‚ÄúTransparency, clarity and accountability‚Äù
From the outset, the objective of the 100 Series Rules for the Use of Force (RUF)¬†(‚Äúthe Rules‚Äù) was to provide ‚Äúan international model set of RUF as against which, Privately Contracted Armed Security Personnel (PCASP) may be professionally trained, Private Maritime Security Companies (PMSCs) may be audited and operator actions both measured and judged by competent authorities‚Äù.¬†The Rules were to be transparent in their development, clear as to their meaning and accountable as to their use.
This objective has not changed. The continued open-source provision of the 100 Series Rules remains the core focus for 2014, for the benefit of all who wish to voluntarily use and refer to this vanguard work encapsulating the lawful use of force at sea through the individual right of self-defence.
Since May 2013, the Rules have been available to the international community. The Rules document has been downloaded over 8,000 times and the website has had over 30,000 unique hits. Since being first published on the 3 May 201 3, the Rules appear to have survived Initial engagement with and use by the maritime industry and interested third parties.
While recognised as a voluntary reference document, the shear presence of the Rules within the maritime industry, combined with steadily growing international support and recognition as exampled by the 2013 Lloyds List Global Awards, has reinforced growing customary use of the Rules to what may possibly become, the internationally recognized benchmark for lawful and graduated use of force at sea in the commercial environment.
With the onset of the New Year, the intent for the Rules in 2014 is four-fold.
Firstly, review and refinement of the Rules reflecting valuable international feedback and maritime industry comment over the last eight months.
An improved and updated 2014 version of the Rules should be expected and which will be promulgated, both through the official website and Supporting Entities.
Secondly, integration alongside and use with ISO PAS 28007, as a core document developing, aiding and maintaining maritime industry standards and accountability.
Thirdly, production of a hard-copy, waterproof plain-English 100 Series Rules immediate reference guide; to be made availableat minimal cost.
Fourthly, development of associated Human Rights awareness, use and accountability at sea as part of corporate responsibility, due diligence and maintenance of professional standards.

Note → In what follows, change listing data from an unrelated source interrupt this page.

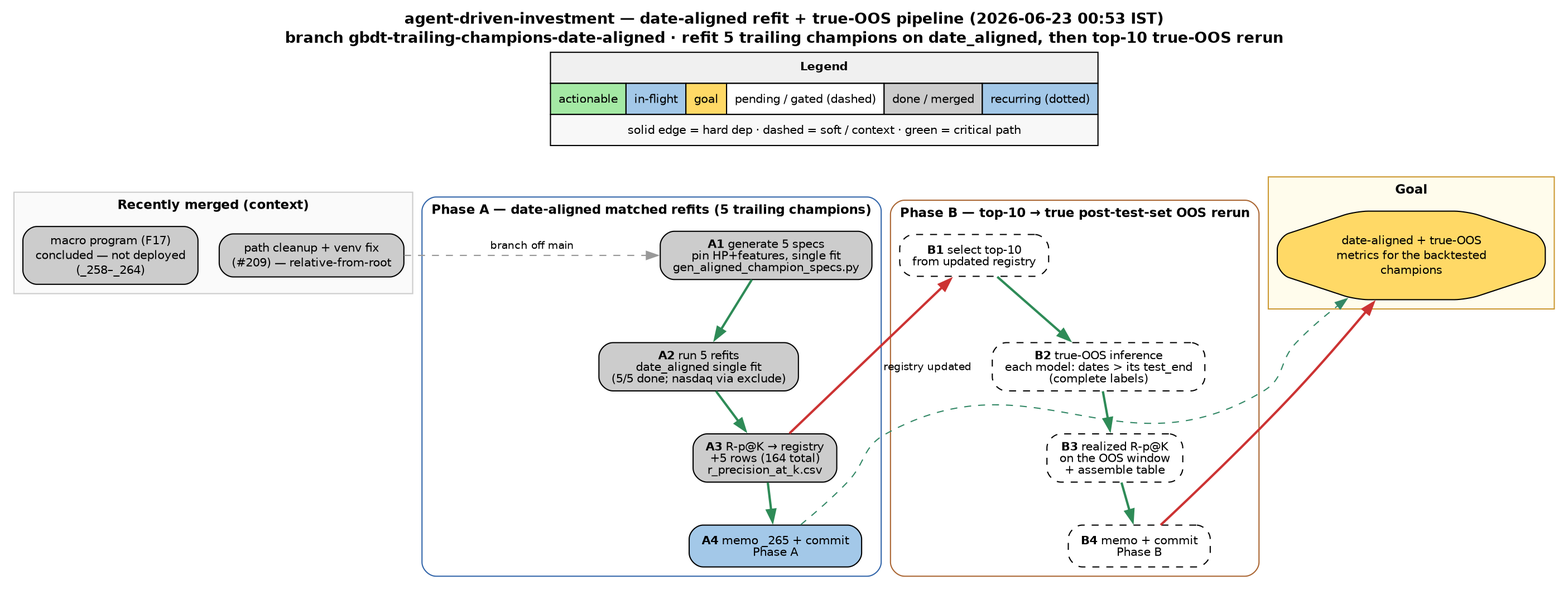
Above: docs/task_dependencies.png in shayanrc/agent-driven-investment (Graphviz), before the change. Its source is kept beside it as docs/task_dependencies.dot.
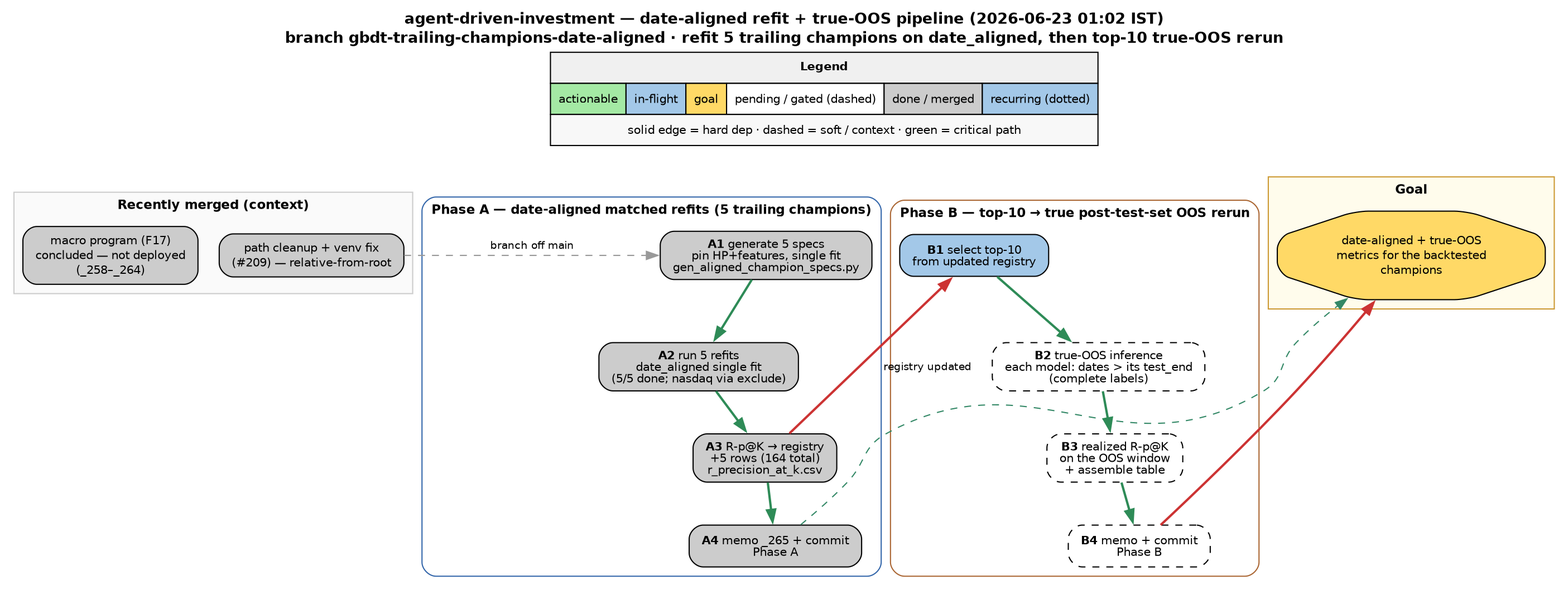
Later version of the same file.

Commit message:
chore(graph): Phase A complete (A4 done), B1 in-flight

Diff of the diagram source:
```diff
@@ -4,7 +4,7 @@
   bgcolor="white";
   node [fontname="Helvetica", fontsize=10, shape=box, style="rounded,filled", margin="0.15,0.08"];
   edge [fontname="Helvetica", fontsize=9];
-  graph [labelloc="t", label="agent-driven-investment — date-aligned refit + true-OOS pipeline (2026-06-23 00:53 IST)\nbranch gbdt-trailing-champions-date-aligned · refit 5 trailing champions on date_aligned, then top-10 true-OOS rerun", fontsize=13, fontname="Helvetica-Bold"];
+  graph [labelloc="t", label="agent-driven-investment — date-aligned refit + true-OOS pipeline (2026-06-23 01:02 IST)\nbranch gbdt-trailing-champions-date-aligned · refit 5 trailing champions on date_aligned, then top-10 true-OOS rerun", fontsize=13, fontname="Helvetica-Bold"];
 
   {
     rank=source;
@@ -38,13 +38,13 @@
     A1 [label=<<B>A1</B> generate 5 specs<BR/>pin HP+features, single fit<BR/>gen_aligned_champion_specs.py>, fillcolor="#cccccc"];
     A2 [label=<<B>A2</B> run 5 refits<BR/>date_aligned single fit<BR/>(5/5 done; nasdaq via exclude)>, fillcolor="#cccccc"];
     A3 [label=<<B>A3</B> R-p@K &rarr; registry<BR/>+5 rows (164 total)<BR/>r_precision_at_k.csv>, fillcolor="#cccccc"];
-    A4 [label=<<B>A4</B> memo _265 + commit<BR/>Phase A>, fillcolor="#a3c8e8"];
+    A4 [label=<<B>A4</B> memo _265 + commit<BR/>Phase A>, fillcolor="#cccccc"];
   }
 
   subgraph cluster_B {
     label = "Phase B — top-10 &rarr; true post-test-set OOS rerun";
     style = "rounded"; color = "#aa6633"; fontname = "Helvetica-Bold"; fontsize = 11;
-    B1 [label=<<B>B1</B> select top-10<BR/>from updated registry>, fillcolor="#ffffff", style="rounded,filled,dashed"];
+    B1 [label=<<B>B1</B> select top-10<BR/>from updated registry>, fillcolor="#a3c8e8"];
     B2 [label=<<B>B2</B> true-OOS inference<BR/>each model: dates &gt; its test_end<BR/>(complete labels)>, fillcolor="#ffffff", style="rounded,filled,dashed"];
     B3 [label=<<B>B3</B> realized R-p@K<BR/>on the OOS window<BR/>+ assemble table>, fillcolor="#ffffff", style="rounded,filled,dashed"];
     B4 [label=<<B>B4</B> memo + commit<BR/>Phase B>, fillcolor="#ffffff", style="rounded,filled,dashed"];
```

In sum, the future for the 100 Series Rules is bright. It has fulfilled the very
Necessary requirement for plugging a previously perverse lacuna in terms of
the lack of an available open-source benchmark and best practice for maritime
Rules for the Use of Force. This is in an environment where up-to-and-including lethal force may be used, resulting in the taking of potentially innocent human life and where previously, few, if any international rules existed.
Stakeholders continue to and in many cases, are expanding their support for¬†this key maritime initiative. 2014 will be the time to build upon that valuable¬†support and deliver an improved set of Rules that will continue to be transparent, clear and accountable for the benefit of the entire maritime industry.
Barrister and author
100 Series Rules
9 Bedford Row International
6 January 2014